## PROBLEM REQUIREMENTS
Leave out the pictures and copy every record exactly.

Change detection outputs
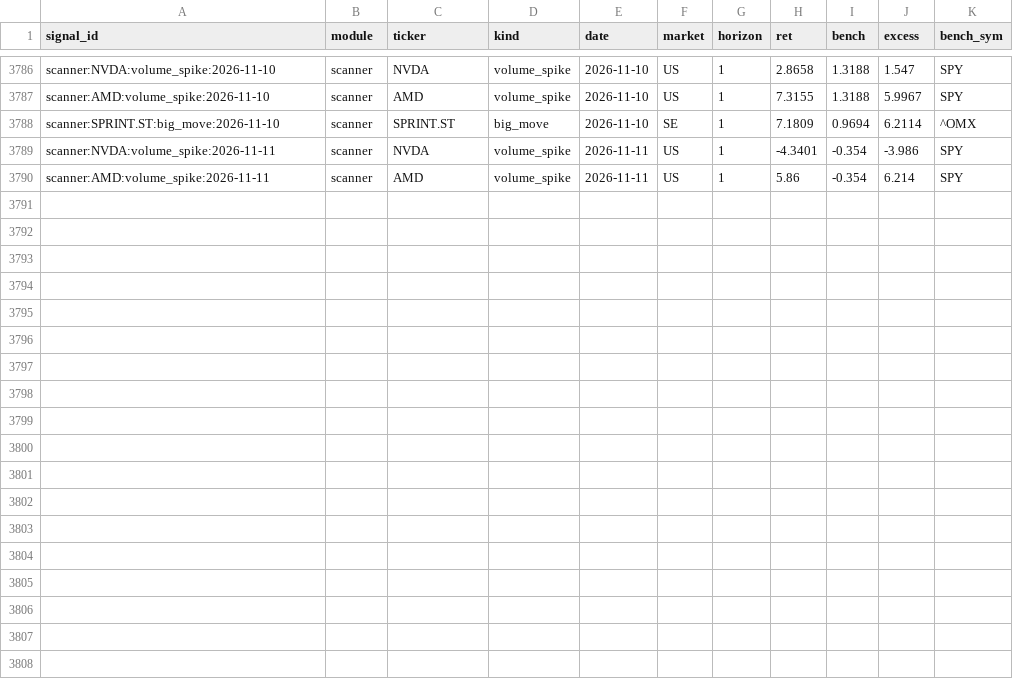
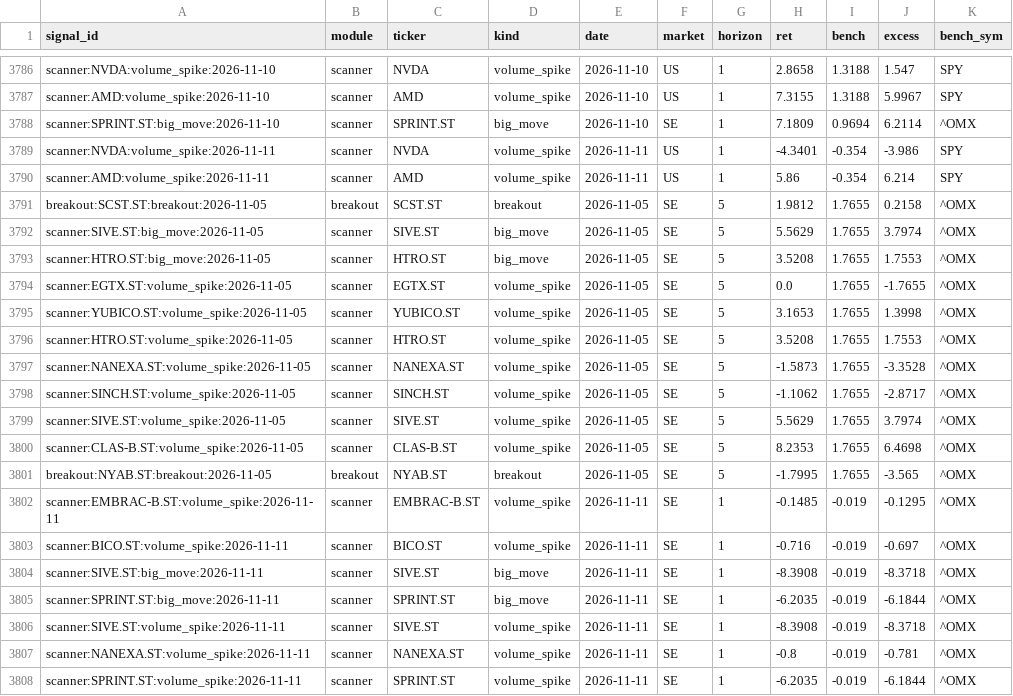
Before and after one commit to Q-stocks/borsvakt, a CSV file: log/evaluations.csv, drawn as a sheet; only a part is shown, gaps mark what is left out.

```diff
--- a/log/evaluations.csv
+++ b/log/evaluations.csv
@@ -3790 +3790,19 @@ scanner:NVDA:volume_spike:2026-11-11,scanner,NVDA,volume_spike,2026-11-11,US,1,-
 scanner:AMD:volume_spike:2026-11-11,scanner,AMD,volume_spike,2026-11-11,US,1,5.86,-0.354,6.214,SPY
+breakout:SCST.ST:breakout:2026-11-05,breakout,SCST.ST,breakout,2026-11-05,SE,5,1.9812,1.7655,0.2158,^OMX
+scanner:SIVE.ST:big_move:2026-11-05,scanner,SIVE.ST,big_move,2026-11-05,SE,5,5.5629,1.7655,3.7974,^OMX
+scanner:HTRO.ST:big_move:2026-11-05,scanner,HTRO.ST,big_move,2026-11-05,SE,5,3.5208,1.7655,1.7553,^OMX
+scanner:EGTX.ST:volume_spike:2026-11-05,scanner,EGTX.ST,volume_spike,2026-11-05,SE,5,0.0,1.7655,-1.7655,^OMX
+scanner:YUBICO.ST:volume_spike:2026-11-05,scanner,YUBICO.ST,volume_spike,2026-11-05,SE,5,3.1653,1.7655,1.3998,^OMX
+scanner:HTRO.ST:volume_spike:2026-11-05,scanner,HTRO.ST,volume_spike,2026-11-05,SE,5,3.5208,1.7655,1.7553,^OMX
+scanner:NANEXA.ST:volume_spike:2026-11-05,scanner,NANEXA.ST,volume_spike,2026-11-05,SE,5,-1.5873,1.7655,-3.3528,^OMX
+scanner:SINCH.ST:volume_spike:2026-11-05,scanner,SINCH.ST,volume_spike,2026-11-05,SE,5,-1.1062,1.7655,-2.8717,^OMX
+scanner:SIVE.ST:volume_spike:2026-11-05,scanner,SIVE.ST,volume_spike,2026-11-05,SE,5,5.5629,1.7655,3.7974,^OMX
+scanner:CLAS-B.ST:volume_spike:2026-11-05,scanner,CLAS-B.ST,volume_spike,2026-11-05,SE,5,8.2353,1.7655,6.4698,^OMX
+breakout:NYAB.ST:breakout:2026-11-05,breakout,NYAB.ST,breakout,2026-11-05,SE,5,-1.7995,1.7655,-3.565,^OMX
+scanner:EMBRAC-B.ST:volume_spike:2026-11-11,scanner,EMBRAC-B.ST,volume_spike,2026-11-11,SE,1,-0.1485,-0.019,-0.1295,^OMX
+scanner:BICO.ST:volume_spike:2026-11-11,scanner,BICO.ST,volume_spike,2026-11-11,SE,1,-0.716,-0.019,-0.697,^OMX
+scanner:SIVE.ST:big_move:2026-11-11,scanner,SIVE.ST,big_move,2026-11-11,SE,1,-8.3908,-0.019,-8.3718,^OMX
+scanner:SPRINT.ST:big_move:2026-11-11,scanner,SPRINT.ST,big_move,2026-11-11,SE,1,-6.2035,-0.019,-6.1844,^OMX
+scanner:SIVE.ST:volume_spike:2026-11-11,scanner,SIVE.ST,volume_spike,2026-11-11,SE,1,-8.3908,-0.019,-8.3718,^OMX
+scanner:NANEXA.ST:volume_spike:2026-11-11,scanner,NANEXA.ST,volume_spike,2026-11-11,SE,1,-0.8,-0.019,-0.781,^OMX
+scanner:SPRINT.ST:volume_spike:2026-11-11,scanner,SPRINT.ST,volume_spike,2026-11-11,SE,1,-6.2035,-0.019,-6.1844,^OMX
```
Also changed, not shown: log/alerts.csv, log/marknadspuls_historik.csv, 4 other files.
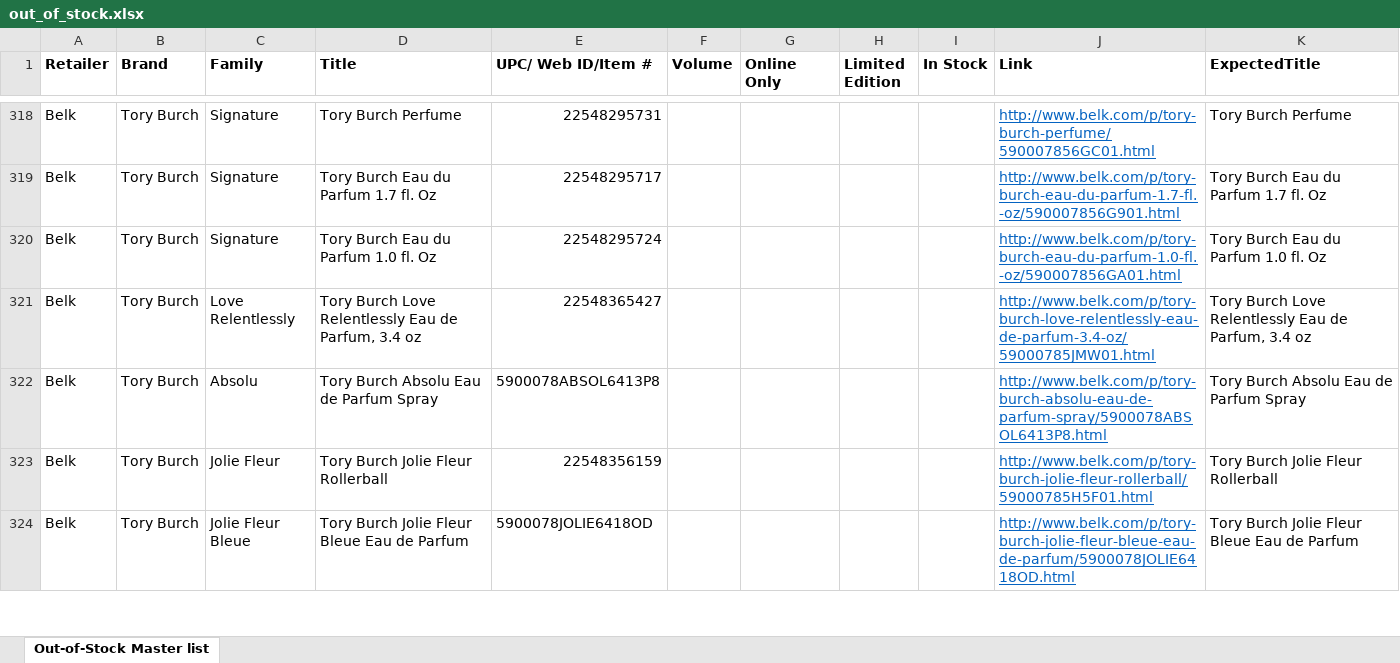
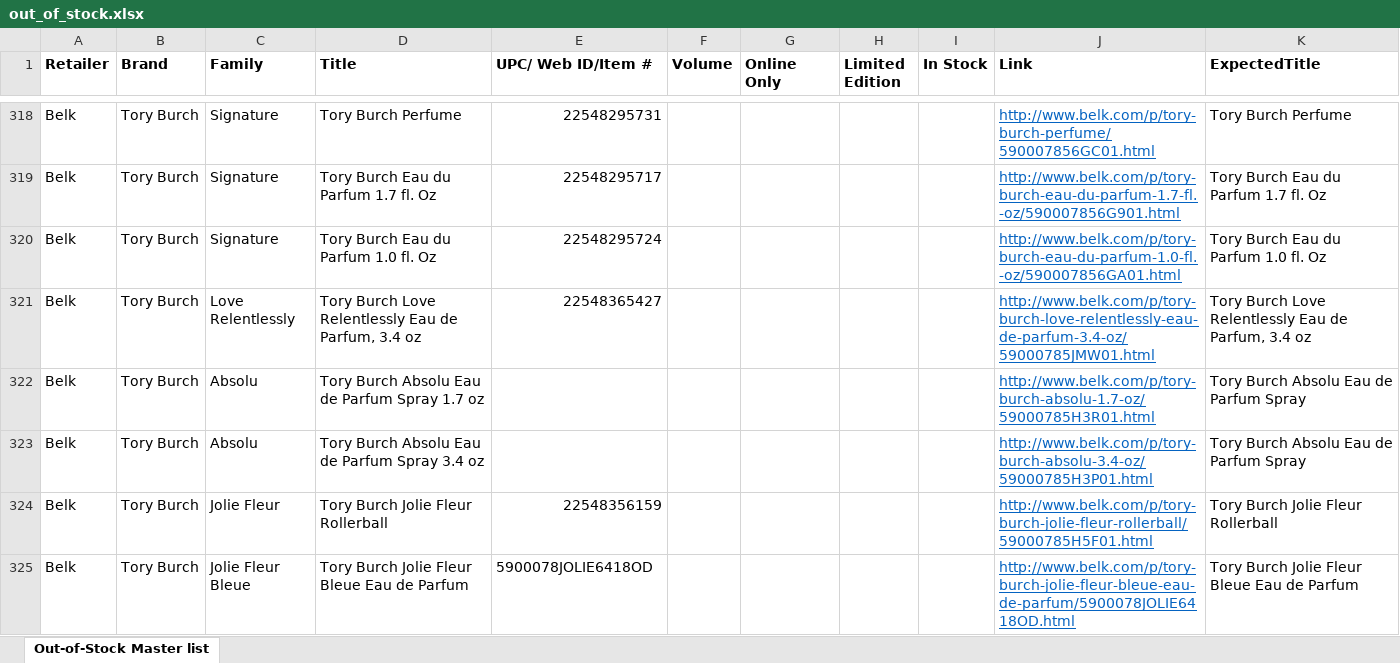
Before and after one commit to AnnaPanov/why_sales_going_down, an Excel workbook: config/out_of_stock.xlsx, sheet Out-of-Stock Master list, drawn as a sheet; only a part is shown, gaps mark what is left out; values as stored, in another font and other column widths than the file's, no borders; addresses are those after the commit; the diff names each change by its address in the sheet, - before the commit and + after, or states it on an @@ line.

```diff
--- a/config/out_of_stock.xlsx (sheet Out-of-Stock Master list)
+++ b/config/out_of_stock.xlsx (sheet Out-of-Stock Master list)
+row 322: Belk | Tory Burch | Absolu | Tory Burch Absolu Eau de Parfum Spray 1.7 oz |  |  |  |  |  | http://www.belk.com/p/tory-burch-absolu-1.7-oz/59000785H3R01.html | Tory Burch Absolu Eau de Parfum Spray
-D323 (Title): Tory Burch Absolu Eau de Parfum Spray
+D323 (Title): Tory Burch Absolu Eau de Parfum Spray 3.4 oz
-E323 (UPC/ Web ID/Item #): 5900078ABSOL6413P8
+E323 (UPC/ Web ID/Item #): (empty)
-J323 (Link): http://www.belk.com/p/tory-burch-absolu-eau-de-parfum-spray/5900078ABSOL6413P8.html
+J323 (Link): http://www.belk.com/p/tory-burch-absolu-3.4-oz/59000785H3P01.html
```
Also changed, not shown: 3 other files.
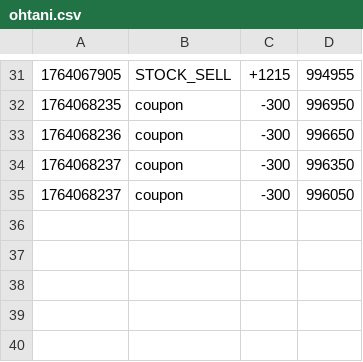
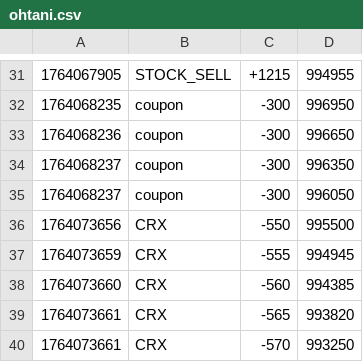
Before and after one commit to hyun090305/ClassRoyale, a CSV file: data/txs/ohtani.csv, drawn as a sheet; only a part is shown, gaps mark what is left out; the diff names each change by its address in the sheet, - before the commit and + after, or states it on an @@ line.

```diff
--- a/data/txs/ohtani.csv
+++ b/data/txs/ohtani.csv
+row 36: 1764073656 | CRX | -550 | 995500
+row 37: 1764073659 | CRX | -555 | 994945
+row 38: 1764073660 | CRX | -560 | 994385
+row 39: 1764073661 | CRX | -565 | 993820
+row 40: 1764073661 | CRX | -570 | 993250
```
Also changed, not shown: 3 other files.
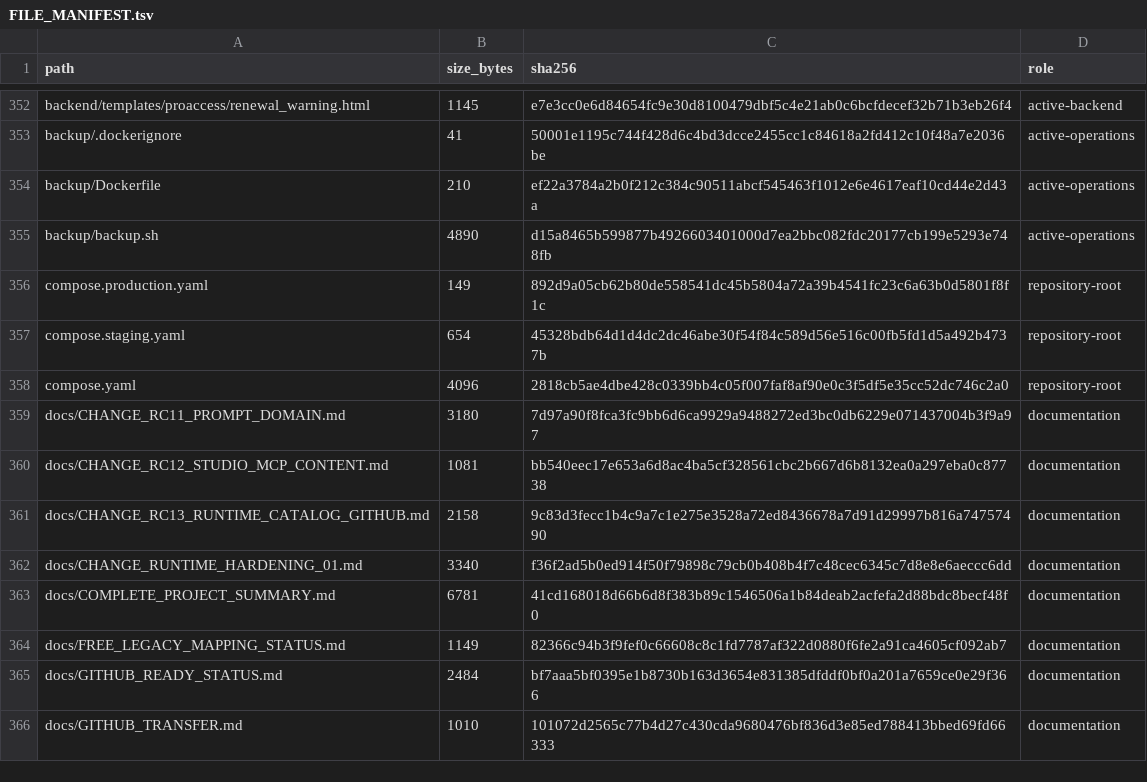
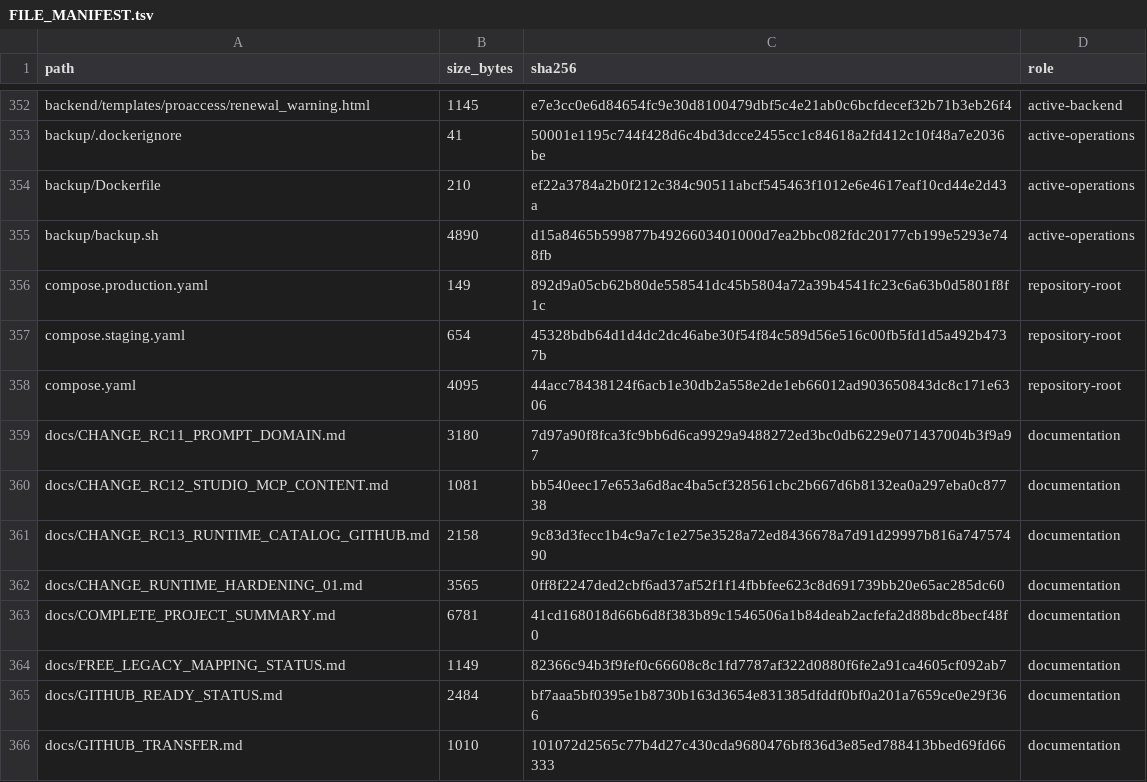
Before and after one commit to deckewandboden/prompmaster, a TSV file: FILE_MANIFEST.tsv, drawn as a sheet; only a part is shown, gaps mark what is left out.

```diff
--- a/FILE_MANIFEST.tsv
+++ b/FILE_MANIFEST.tsv
@@ -357,3 +357,3 @@ compose.production.yaml	149	892d9a05cb62b80de558541dc45b5804a72a39b4541fc23c6a63
 compose.staging.yaml	654	45328bdb64d1d4dc2dc46abe30f54f84c589d56e516c00fb5fd1d5a492b4737b	repository-root
-compose.yaml	4096	2818cb5ae4dbe428c0339bb4c05f007faf8af90e0c3f5df5e35cc52dc746c2a0	repository-root
+compose.yaml	4095	44acc78438124f6acb1e30db2a558e2de1eb66012ad903650843dc8c171e6306	repository-root
 docs/CHANGE_RC11_PROMPT_DOMAIN.md	3180	7d97a90f8fca3fc9bb6d6ca9929a9488272ed3bc0db6229e071437004b3f9a97	documentation
@@ -361,3 +361,3 @@ docs/CHANGE_RC12_STUDIO_MCP_CONTENT.md	1081	bb540eec17e653a6d8ac4ba5cf328561cbc2
 docs/CHANGE_RC13_RUNTIME_CATALOG_GITHUB.md	2158	9c83d3fecc1b4c9a7c1e275e3528a72ed8436678a7d91d29997b816a74757490	documentation
-docs/CHANGE_RUNTIME_HARDENING_01.md	3340	f36f2ad5b0ed914f50f79898c79cb0b408b4f7c48cec6345c7d8e8e6aeccc6dd	documentation
+docs/CHANGE_RUNTIME_HARDENING_01.md	3565	0ff8f2247ded2cbf6ad37af52f1f14fbbfee623c8d691739bb20e65ac285dc60	documentation
 docs/COMPLETE_PROJECT_SUMMARY.md	6781	41cd168018d66b6d8f383b89c1546506a1b84deab2acfefa2d88bdc8becf48f0	documentation
```
Also changed, not shown: 3 other files.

## WRITTEN SOLUTION
Before and after one commit to Q-stocks/borsvakt, a CSV file: log/evaluations.csv, drawn as a sheet; only a part is shown, gaps mark what is left out.

```diff
--- a/log/evaluations.csv
+++ b/log/evaluations.csv
@@ -3790 +3790,19 @@ scanner:NVDA:volume_spike:2026-11-11,scanner,NVDA,volume_spike,2026-11-11,US,1,-
 scanner:AMD:volume_spike:2026-11-11,scanner,AMD,volume_spike,2026-11-11,US,1,5.86,-0.354,6.214,SPY
+breakout:SCST.ST:breakout:2026-11-05,breakout,SCST.ST,breakout,2026-11-05,SE,5,1.9812,1.7655,0.2158,^OMX
+scanner:SIVE.ST:big_move:2026-11-05,scanner,SIVE.ST,big_move,2026-11-05,SE,5,5.5629,1.7655,3.7974,^OMX
+scanner:HTRO.ST:big_move:2026-11-05,scanner,HTRO.ST,big_move,2026-11-05,SE,5,3.5208,1.7655,1.7553,^OMX
+scanner:EGTX.ST:volume_spike:2026-11-05,scanner,EGTX.ST,volume_spike,2026-11-05,SE,5,0.0,1.7655,-1.7655,^OMX
+scanner:YUBICO.ST:volume_spike:2026-11-05,scanner,YUBICO.ST,volume_spike,2026-11-05,SE,5,3.1653,1.7655,1.3998,^OMX
+scanner:HTRO.ST:volume_spike:2026-11-05,scanner,HTRO.ST,volume_spike,2026-11-05,SE,5,3.5208,1.7655,1.7553,^OMX
+scanner:NANEXA.ST:volume_spike:2026-11-05,scanner,NANEXA.ST,volume_spike,2026-11-05,SE,5,-1.5873,1.7655,-3.3528,^OMX
+scanner:SINCH.ST:volume_spike:2026-11-05,scanner,SINCH.ST,volume_spike,2026-11-05,SE,5,-1.1062,1.7655,-2.8717,^OMX
+scanner:SIVE.ST:volume_spike:2026-11-05,scanner,SIVE.ST,volume_spike,2026-11-05,SE,5,5.5629,1.7655,3.7974,^OMX
+scanner:CLAS-B.ST:volume_spike:2026-11-05,scanner,CLAS-B.ST,volume_spike,2026-11-05,SE,5,8.2353,1.7655,6.4698,^OMX
+breakout:NYAB.ST:breakout:2026-11-05,breakout,NYAB.ST,breakout,2026-11-05,SE,5,-1.7995,1.7655,-3.565,^OMX
+scanner:EMBRAC-B.ST:volume_spike:2026-11-11,scanner,EMBRAC-B.ST,volume_spike,2026-11-11,SE,1,-0.1485,-0.019,-0.1295,^OMX
+scanner:BICO.ST:volume_spike:2026-11-11,scanner,BICO.ST,volume_spike,2026-11-11,SE,1,-0.716,-0.019,-0.697,^OMX
+scanner:SIVE.ST:big_move:2026-11-11,scanner,SIVE.ST,big_move,2026-11-11,SE,1,-8.3908,-0.019,-8.3718,^OMX
+scanner:SPRINT.ST:big_move:2026-11-11,scanner,SPRINT.ST,big_move,2026-11-11,SE,1,-6.2035,-0.019,-6.1844,^OMX
+scanner:SIVE.ST:volume_spike:2026-11-11,scanner,SIVE.ST,volume_spike,2026-11-11,SE,1,-8.3908,-0.019,-8.3718,^OMX
+scanner:NANEXA.ST:volume_spike:2026-11-11,scanner,NANEXA.ST,volume_spike,2026-11-11,SE,1,-0.8,-0.019,-0.781,^OMX
+scanner:SPRINT.ST:volume_spike:2026-11-11,scanner,SPRINT.ST,volume_spike,2026-11-11,SE,1,-6.2035,-0.019,-6.1844,^OMX
```
Also changed, not shown: log/alerts.csv, log/marknadspuls_historik.csv, 4 other files.
Before and after one commit to AnnaPanov/why_sales_going_down, an Excel workbook: config/out_of_stock.xlsx, sheet Out-of-Stock Master list, drawn as a sheet; only a part is shown, gaps mark what is left out; values as stored, in another font and other column widths than the file's, no borders; addresses are those after the commit; the diff names each change by its address in the sheet, - before the commit and + after, or states it on an @@ line.

```diff
--- a/config/out_of_stock.xlsx (sheet Out-of-Stock Master list)
+++ b/config/out_of_stock.xlsx (sheet Out-of-Stock Master list)
+row 322: Belk | Tory Burch | Absolu | Tory Burch Absolu Eau de Parfum Spray 1.7 oz |  |  |  |  |  | http://www.belk.com/p/tory-burch-absolu-1.7-oz/59000785H3R01.html | Tory Burch Absolu Eau de Parfum Spray
-D323 (Title): Tory Burch Absolu Eau de Parfum Spray
+D323 (Title): Tory Burch Absolu Eau de Parfum Spray 3.4 oz
-E323 (UPC/ Web ID/Item #): 5900078ABSOL6413P8
+E323 (UPC/ Web ID/Item #): (empty)
-J323 (Link): http://www.belk.com/p/tory-burch-absolu-eau-de-parfum-spray/5900078ABSOL6413P8.html
+J323 (Link): http://www.belk.com/p/tory-burch-absolu-3.4-oz/59000785H3P01.html
```
Also changed, not shown: 3 other files.
Before and after one commit to hyun090305/ClassRoyale, a CSV file: data/txs/ohtani.csv, drawn as a sheet; only a part is shown, gaps mark what is left out; the diff names each change by its address in the sheet, - before the commit and + after, or states it on an @@ line.

```diff
--- a/data/txs/ohtani.csv
+++ b/data/txs/ohtani.csv
+row 36: 1764073656 | CRX | -550 | 995500
+row 37: 1764073659 | CRX | -555 | 994945
+row 38: 1764073660 | CRX | -560 | 994385
+row 39: 1764073661 | CRX | -565 | 993820
+row 40: 1764073661 | CRX | -570 | 993250
```
Also changed, not shown: 3 other files.
Before and after one commit to deckewandboden/prompmaster, a TSV file: FILE_MANIFEST.tsv, drawn as a sheet; only a part is shown, gaps mark what is left out.

```diff
--- a/FILE_MANIFEST.tsv
+++ b/FILE_MANIFEST.tsv
@@ -357,3 +357,3 @@ compose.production.yaml	149	892d9a05cb62b80de558541dc45b5804a72a39b4541fc23c6a63
 compose.staging.yaml	654	45328bdb64d1d4dc2dc46abe30f54f84c589d56e516c00fb5fd1d5a492b4737b	repository-root
-compose.yaml	4096	2818cb5ae4dbe428c0339bb4c05f007faf8af90e0c3f5df5e35cc52dc746c2a0	repository-root
+compose.yaml	4095	44acc78438124f6acb1e30db2a558e2de1eb66012ad903650843dc8c171e6306	repository-root
 docs/CHANGE_RC11_PROMPT_DOMAIN.md	3180	7d97a90f8fca3fc9bb6d6ca9929a9488272ed3bc0db6229e071437004b3f9a97	documentation
@@ -361,3 +361,3 @@ docs/CHANGE_RC12_STUDIO_MCP_CONTENT.md	1081	bb540eec17e653a6d8ac4ba5cf328561cbc2
 docs/CHANGE_RC13_RUNTIME_CATALOG_GITHUB.md	2158	9c83d3fecc1b4c9a7c1e275e3528a72ed8436678a7d91d29997b816a74757490	documentation
-docs/CHANGE_RUNTIME_HARDENING_01.md	3340	f36f2ad5b0ed914f50f79898c79cb0b408b4f7c48cec6345c7d8e8e6aeccc6dd	documentation
+docs/CHANGE_RUNTIME_HARDENING_01.md	3565	0ff8f2247ded2cbf6ad37af52f1f14fbbfee623c8d691739bb20e65ac285dc60	documentation
 docs/COMPLETE_PROJECT_SUMMARY.md	6781	41cd168018d66b6d8f383b89c1546506a1b84deab2acfefa2d88bdc8becf48f0	documentation
```
Also changed, not shown: 3 other files.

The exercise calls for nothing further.